When Emperor Julian (“the Apostate”) wanted to revive pagan religion in the mid-300s, he gave a most helpful insight into how the church spread. This opponent of the faith said that Christianity “has been specially advanced through the loving service rendered to strangers and through their care of the burial of the dead. It is a scandal that there is not a single Jew who is a beggar and that the [Christians] care not only for their own poor but for ours as well; while those who belong to us look in vain for the help we should render them.” (Ken Curtis, “The Spread of the Early Church,” Christianity.com)
Transformed lives, an inclusive community, and practical expressions of love for all — these factors would seem to be timeless evidence of the reality of our faith, and the reality of the presence of God in our midst, precisely because they are so elusive. It is so hard for people to change, many groups are elitist and exclusive, and genuine humble expressions of love are in short supply.

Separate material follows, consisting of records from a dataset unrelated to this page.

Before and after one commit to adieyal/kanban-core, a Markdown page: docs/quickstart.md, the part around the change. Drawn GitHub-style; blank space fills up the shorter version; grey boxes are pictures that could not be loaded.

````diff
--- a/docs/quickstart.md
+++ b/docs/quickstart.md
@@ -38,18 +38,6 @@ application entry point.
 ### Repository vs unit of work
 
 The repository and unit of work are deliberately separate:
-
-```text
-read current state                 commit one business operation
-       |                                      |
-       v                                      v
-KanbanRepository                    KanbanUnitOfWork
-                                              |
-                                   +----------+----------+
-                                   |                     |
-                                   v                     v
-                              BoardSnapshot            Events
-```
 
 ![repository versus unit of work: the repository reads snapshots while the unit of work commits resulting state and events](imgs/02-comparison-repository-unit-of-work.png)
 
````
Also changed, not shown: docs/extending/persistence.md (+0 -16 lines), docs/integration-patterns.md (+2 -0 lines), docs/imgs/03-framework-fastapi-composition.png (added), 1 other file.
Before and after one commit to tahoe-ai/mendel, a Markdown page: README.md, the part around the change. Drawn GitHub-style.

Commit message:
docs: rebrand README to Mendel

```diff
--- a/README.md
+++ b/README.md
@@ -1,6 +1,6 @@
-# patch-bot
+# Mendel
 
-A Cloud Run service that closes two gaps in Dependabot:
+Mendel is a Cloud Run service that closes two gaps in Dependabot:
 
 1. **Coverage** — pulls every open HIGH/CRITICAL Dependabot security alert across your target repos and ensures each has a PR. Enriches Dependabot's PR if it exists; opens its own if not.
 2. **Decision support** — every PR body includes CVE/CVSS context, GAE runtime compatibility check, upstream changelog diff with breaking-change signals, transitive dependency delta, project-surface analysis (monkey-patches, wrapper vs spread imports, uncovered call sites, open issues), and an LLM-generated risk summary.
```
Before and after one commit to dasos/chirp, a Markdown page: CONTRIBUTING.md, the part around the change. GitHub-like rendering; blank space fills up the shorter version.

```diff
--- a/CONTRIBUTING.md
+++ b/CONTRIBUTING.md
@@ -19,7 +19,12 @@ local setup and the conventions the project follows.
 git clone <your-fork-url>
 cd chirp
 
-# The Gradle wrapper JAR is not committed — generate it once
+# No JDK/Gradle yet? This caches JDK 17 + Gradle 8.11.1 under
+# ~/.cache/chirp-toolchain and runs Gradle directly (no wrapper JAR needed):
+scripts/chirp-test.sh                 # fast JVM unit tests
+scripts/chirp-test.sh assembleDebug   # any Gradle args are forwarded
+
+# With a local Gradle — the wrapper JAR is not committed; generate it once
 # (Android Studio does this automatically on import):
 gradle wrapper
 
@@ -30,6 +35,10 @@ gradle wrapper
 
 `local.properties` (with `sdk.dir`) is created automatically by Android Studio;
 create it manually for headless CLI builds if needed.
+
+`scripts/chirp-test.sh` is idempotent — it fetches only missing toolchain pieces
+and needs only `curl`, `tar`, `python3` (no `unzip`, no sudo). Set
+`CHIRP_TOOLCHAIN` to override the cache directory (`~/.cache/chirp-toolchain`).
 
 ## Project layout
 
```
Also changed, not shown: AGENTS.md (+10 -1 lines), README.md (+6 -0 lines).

So while we may want to appeal to the official institutions of the land to help the cause of Christ, and believers are not in full agreement as to whether we should do this or how we should do it, all followers of Jesus should be in full agreement that we must be outstanding in the call to demonstrate transformed lives, inclusive communities, and practical expressions of love. The church in Singapore, Malaysia, and indeed worldwide, should be asking tough questions as to how we are doing in these three areas.
Transformed lives — are followers of Jesus any different from their fellows who are not?

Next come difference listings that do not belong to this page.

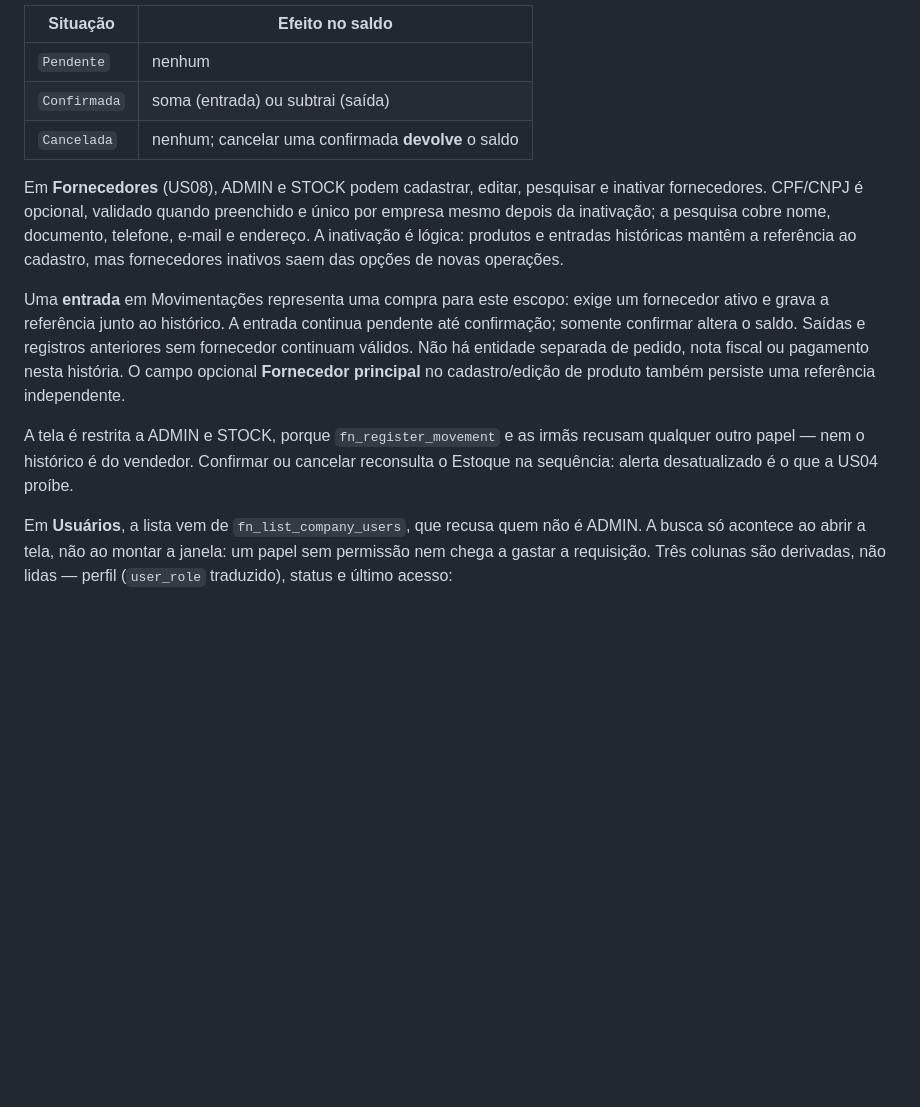
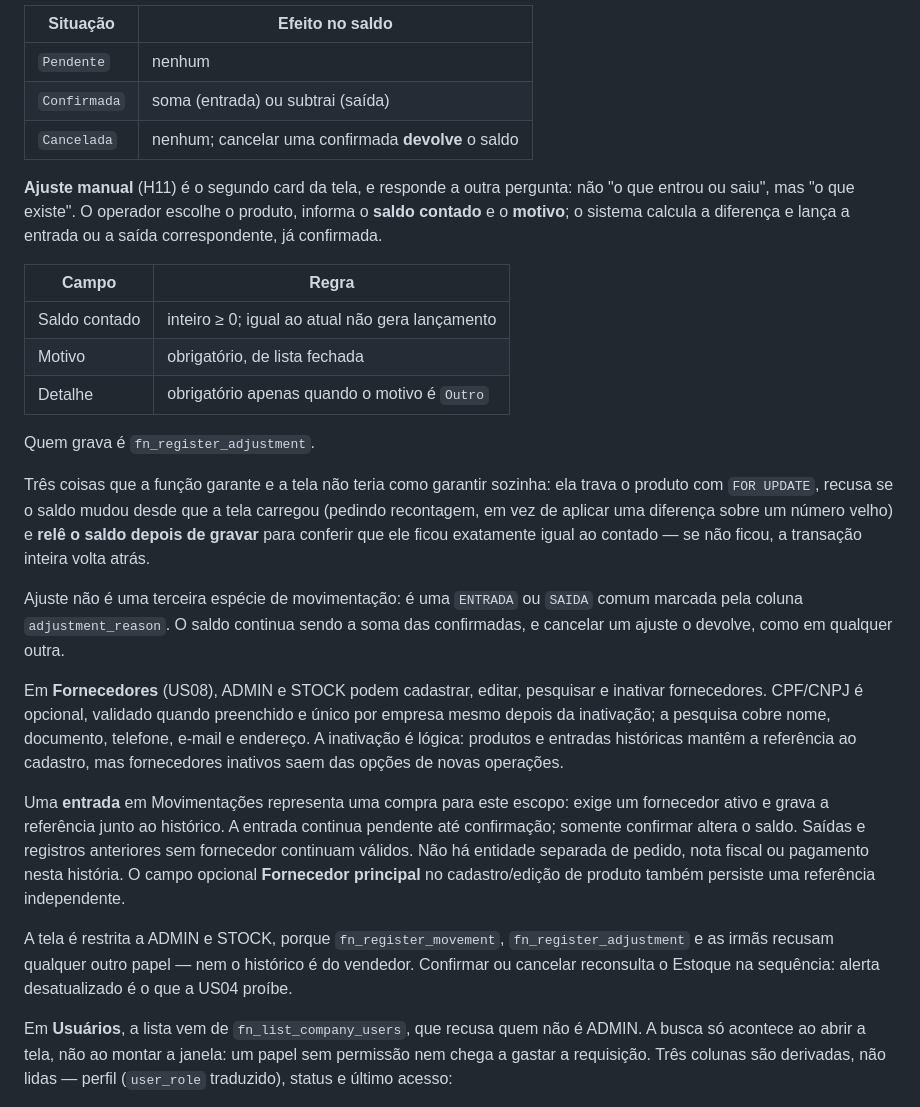
Before and after one commit to Gengo250/StockFlow, a Markdown page: README.md, the part around the change. GitHub-like rendering; blank space fills up the shorter version.

Commit message:
docs(h11): describe the manual adjustment flow

```diff
--- a/README.md
+++ b/README.md
@@ -208,6 +208,29 @@ aconteceu — há o atalho "Registrar e confirmar".
 | `Confirmada` | soma (entrada) ou subtrai (saída) |
 | `Cancelada` | nenhum; cancelar uma confirmada **devolve** o saldo |
 
+**Ajuste manual** (H11) é o segundo card da tela, e responde a outra
+pergunta: não "o que entrou ou saiu", mas "o que existe". O operador escolhe
+o produto, informa o **saldo contado** e o **motivo**; o sistema calcula a
+diferença e lança a entrada ou a saída correspondente, já confirmada.
+
+| Campo | Regra |
+|---|---|
+| Saldo contado | inteiro ≥ 0; igual ao atual não gera lançamento |
+| Motivo | obrigatório, de lista fechada |
+| Detalhe | obrigatório apenas quando o motivo é `Outro` |
+
+Quem grava é `fn_register_adjustment`.
+
+Três coisas que a função garante e a tela não teria como garantir sozinha:
+ela trava o produto com `FOR UPDATE`, recusa se o saldo mudou desde que a
+tela carregou (pedindo recontagem, em vez de aplicar uma diferença sobre um
+número velho) e **relê o saldo depois de gravar** para conferir que ele ficou
+exatamente igual ao contado — se não ficou, a transação inteira volta atrás.
+
+Ajuste não é uma terceira espécie de movimentação: é uma `ENTRADA` ou `SAIDA`
+comum marcada pela coluna `adjustment_reason`. O saldo continua sendo a soma
+das confirmadas, e cancelar um ajuste o devolve, como em qualquer outra.
+
 Em **Fornecedores** (US08), ADMIN e STOCK podem cadastrar, editar, pesquisar e
 inativar fornecedores. CPF/CNPJ é opcional, validado quando preenchido e único
 por empresa mesmo depois da inativação; a pesquisa cobre nome, documento,
@@ -223,10 +246,10 @@ pedido, nota fiscal ou pagamento nesta história. O campo opcional
 **Fornecedor principal** no cadastro/edição de produto também persiste uma
 referência independente.
 
-A tela é restrita a ADMIN e STOCK, porque `fn_register_movement` e as irmãs
-recusam qualquer outro papel — nem o histórico é do vendedor. Confirmar ou
-cancelar reconsulta o Estoque na sequência: alerta desatualizado é o que a
-US04 proíbe.
+A tela é restrita a ADMIN e STOCK, porque `fn_register_movement`,
+`fn_register_adjustment` e as irmãs recusam qualquer outro papel — nem o
+histórico é do vendedor. Confirmar ou cancelar reconsulta o Estoque na
+sequência: alerta desatualizado é o que a US04 proíbe.
 
 Em **Usuários**, a lista vem de `fn_list_company_users`, que recusa quem não é
 ADMIN. A busca só acontece ao abrir a tela, não ao montar a janela: um papel
```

Inclusive communities — are our church communities truly inclusive, not discriminating between her members on the basis of gender, race, or social status?
Practical expressions of love — are Christians known for their generous expressions of love to all who need help?
I fear we are not doing too well in all three areas and that that undermines our other efforts.
Shelley also mentions another reason why the church grew — persecution.
. . . persecution in many instances helped to publicise the Christian faith. Martyrdoms were often witnessed by thousands in the amphitheatre. ((Bruce L. Shelley, Church History In Plain Language, 2nd edition [Nashville, TN: Thomas Nelson Publishers, 1995], 36.)
This is a factor we can’t work on but we can be prepared for. It seems the church does better when we function from a position of “weakness” rather than from one of strength.
This is a tough time for the church in many parts of the world. The church in Singapore and Malaysia are also facing challenges. We are not shaken because our trust is in a Lord who died and rose again. But it is a time when we need much wisdom as to how we should live and perhaps more importantly, how we should love.